“Considerable concentrations of algal toxins have been found in the tissues of Arctic clams, seals, walrus, and whales and other marine organisms,” it said.

Even though melting ice has freed up more land for grazing, herds of caribou and wild reindeer across the Arctic tundra have declined by 56 percent over the last two decades, cutting populations from 4.7 million to 2.1 million.

“The long-term warming trend may be taking a toll on some of the Arctic’s most majestic animals,” said Howard Epstein, professor of environmental sciences at the University of Virginia.

Scientists attribute the decline to increased frequency of drought, which affects quality of the tundra, and longer and hotter summers which can lead to more parasites.

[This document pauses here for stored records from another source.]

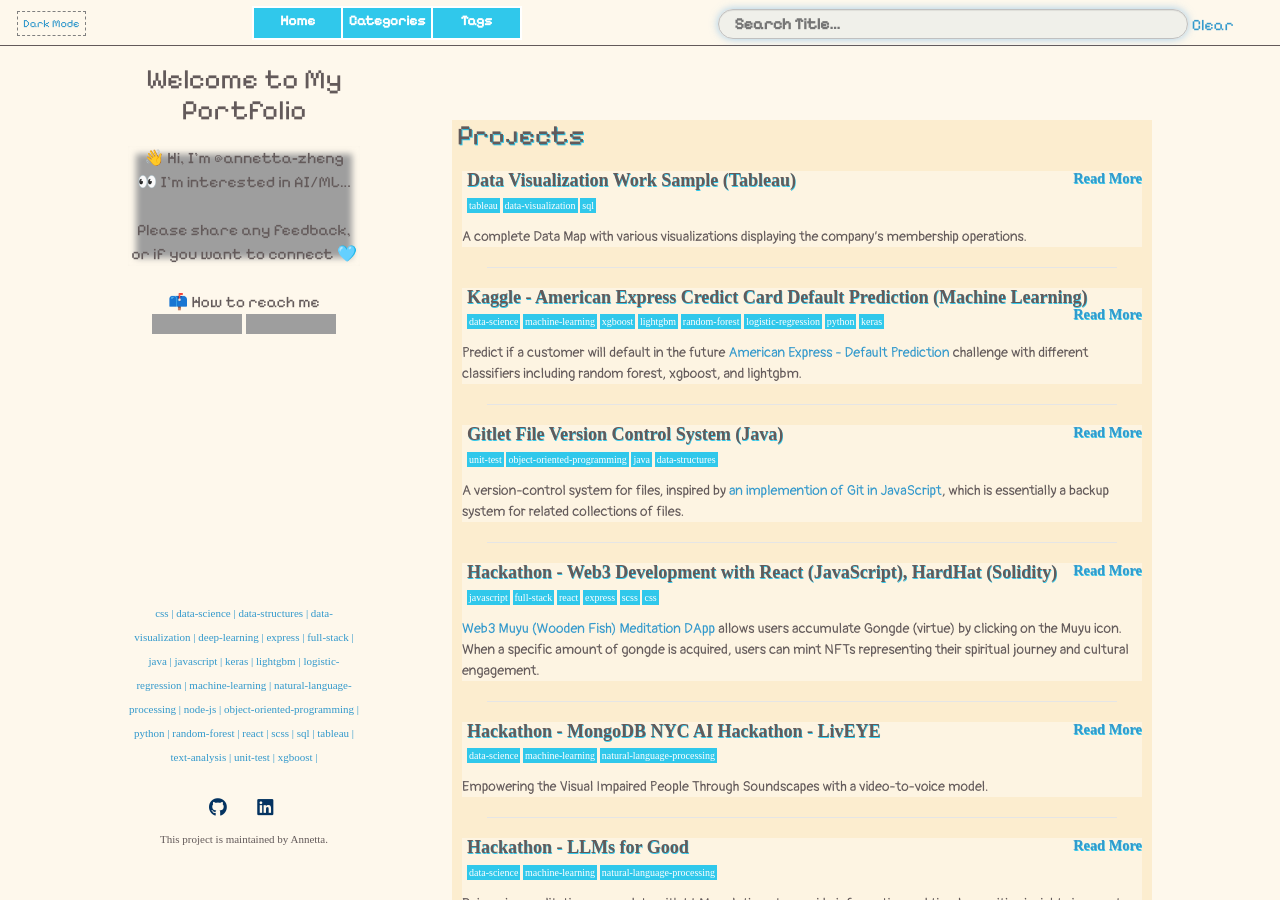
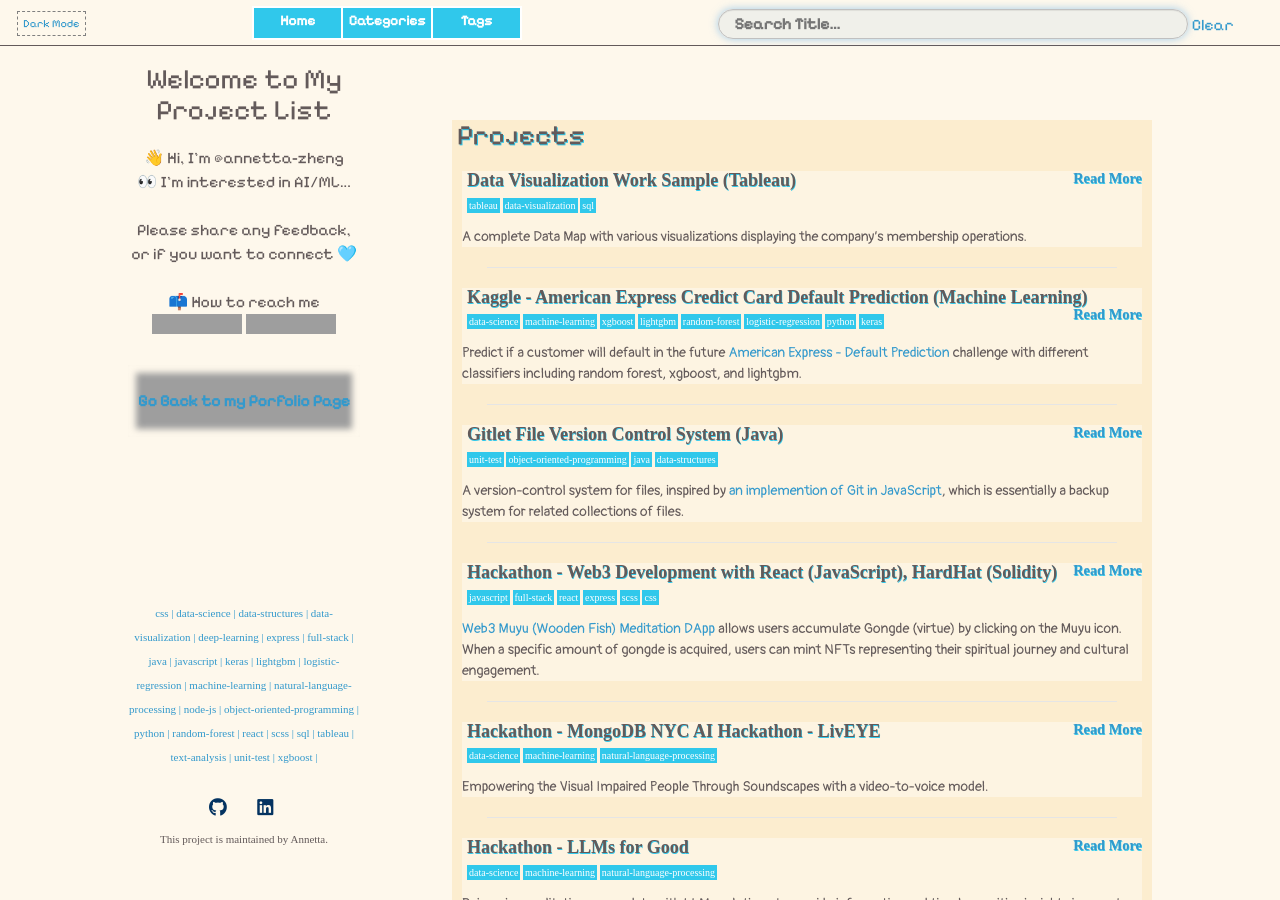
Before and after one commit to annetta-zheng/annetta-zheng, a Jekyll site: the page built from index.html, in a window 1280 px wide and 900 px high. Built offline with Jekyll 4.4.1, drawn with Linux system fonts in a browser that asks for light colours; nearby versions of some CDN libraries; some web fonts are replaced; comment, search, counter and statistics services are not loaded; a style sheet for code colours, icons or effects is not loaded; grey boxes are pictures that could not be loaded.

Commit message:
update 1107

```diff
--- a/_config.yml
+++ b/_config.yml
@@ -1,5 +1,8 @@
 # This file contains configuration flags to customize my site
 # theme: jekyll-theme-minimal
+website: https://annetta-zheng.github.io
+basewebsite: /project-list
+
 remote_theme: yaoyao-liu/minimal-light
 plugins:
   - jekyll-remote-theme
--- a/_includes/pages/contact.html
+++ b/_includes/pages/contact.html
@@ -2,7 +2,6 @@
 <div style = "font-family: 'Pixelify Sans',sans-serif;" class="font-effect-neon">
 
     <br>
-
     📫 How to reach me
     <br>
     <a href="https://www.linkedin.com/in/annetta-zheng-789569195/" title="My LinkedIn">
@@ -11,6 +10,13 @@
     <a href="mailto:annetta@berkeley.edu" title="Write an Email">
         <img src="https://img.shields.io/badge/Gmail-D14836?style=for-the-badge&amp;logo=gmail&amp;logoColor=white" alt="Email">
     </a>
+    <br><br>
+    <div class="intro-text"><h4>
+        <br>
+        <a href="https://annetta-zheng.github.io">Go Back to my Porfolio Page</a>
+        <br><br>
+    </h3>
+    </div>
     <!-- <div class="badge-base LI-profile-badge" data-locale="en_US" data-size="medium" data-theme="light" data-type="VERTICAL" data-vanity="annetta-zheng-789569195" data-version="v1"><a class="badge-base__link LI-simple-link" href="https://www.linkedin.com/in/annetta-zheng-789569195?trk=profile-badge">Annetta Zheng</a></div> -->
 
 </div>
--- a/_includes/pages/intro.html
+++ b/_includes/pages/intro.html
@@ -1,8 +1,9 @@
 <div style = "font-family: 'Pixelify Sans',sans-serif;" class="font-effect-neon">
-    <h1 id="welcome-to-my-page">Welcome to My Portfolio</h1>
-    <div class="intro-text">
+    <h1 id="welcome-to-my-page">Welcome to My Project List</h1>
+
+    <!-- <div class="intro-text"> -->
     👋 Hi, I’m @annetta-zheng<br> 👀 I’m interested in AI/ML...<br><br>Please share any feedback,<br>or if you want to connect 🩵
-    </div>
+    <!-- </div> -->
 <!-- startgif https://media.giphy.com/media/U3qYN8S0j3bpK/giphy.gif -->
 <!-- blue torbo https://media.giphy.com/media/ylyUQl358jhxMXjS1i/giphy.gif -->
 <!-- 极光 https://media.giphy.com/media/9JxkPTP3alOykb8PmQ/giphy.gif -->
```
Also changed, not shown: 1 other file.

Another new focus of the report involved the emerging threat of marine microplastics, which scientists have discovered are accumulating in the Arctic at higher concentrations than anywhere else in the world.

“This pollution — from plastics produced and discarded in more populated areas of the world — is likely traveling with ocean currents to the Arctic,” said Karen Frey, professor of geography at Clark University.

Microplastic contamination has increased over the last decade, and is a concern because seabirds and marine life can ingest debris, sickening them and interfering with a key food and income source for people who consume them, she said.

Greenland’s ice sheet melt has ‘gone into overdrive’ and is now ‘off the charts’


The icy realm of Greenland is getting hot under the collar.

The melting of Greenland’s massive ice sheet has now accelerated, scientists announced Wednesday, and shows no signs of slowing down, according to a new study.

“Melting of the Greenland ice sheet has gone into overdrive,” said Luke Trusel, a glaciologist at Rowan University and lead author of the study. “Greenland melt is adding to sea level more than any time during the last three and a half centuries, if not thousands of years,” he said.

Ice loss from Greenland is the single largest contributor to global sea-level rise, which is predicted to lead to inundation of low-lying islands and coastal cities around the world over the next several decades and centuries.

At the moment, conservative estimates of global sea level rise predict an additional half a meter or more by the end of the century, according to German news agency Deutsche Welle (DW). Alun Hubbard, a professor of glaciology at Aberystwyth University in Wales, told DW that even an increase of half a meter is “a terrible disaster for humanity – especially coastal regions of the planet.”

“From a historical perspective, today’s melt rates are off the charts, and this study provides the evidence to prove this” said co-author Sarah Das, a glaciologist at the Woods Hole Oceanographic Institution.

Specifically, the melt rate over the past two decades was 33 percent higher than the 20th-century average, and 50 percent higher than in the pre-industrial era before the mid-1800s.

According to the journal Nature, in just one year (2012), enough ice melted into water to fill up some 240 million Olympic swimming pools.

To determine how much Greenland ice has melted in past centuries, the research team used a drill the size of a traffic light pole to extract ice cores from the ice sheet itself. Ice cores contain records of past melt intensity, allowing researchers to extend their records back to the 1650s.

Researchers say the rate of melting at their drilling sites is representative of trends across Greenland.

Another expert – NASA oceanographer Josh Willis – told Mashable that “it’s one more nail in the coffin of climate denial.” Willis, who was not involved in the research, added “I don’t know how many more nails we need.”

The study was published Wednesday in the peer-reviewed British journal Nature.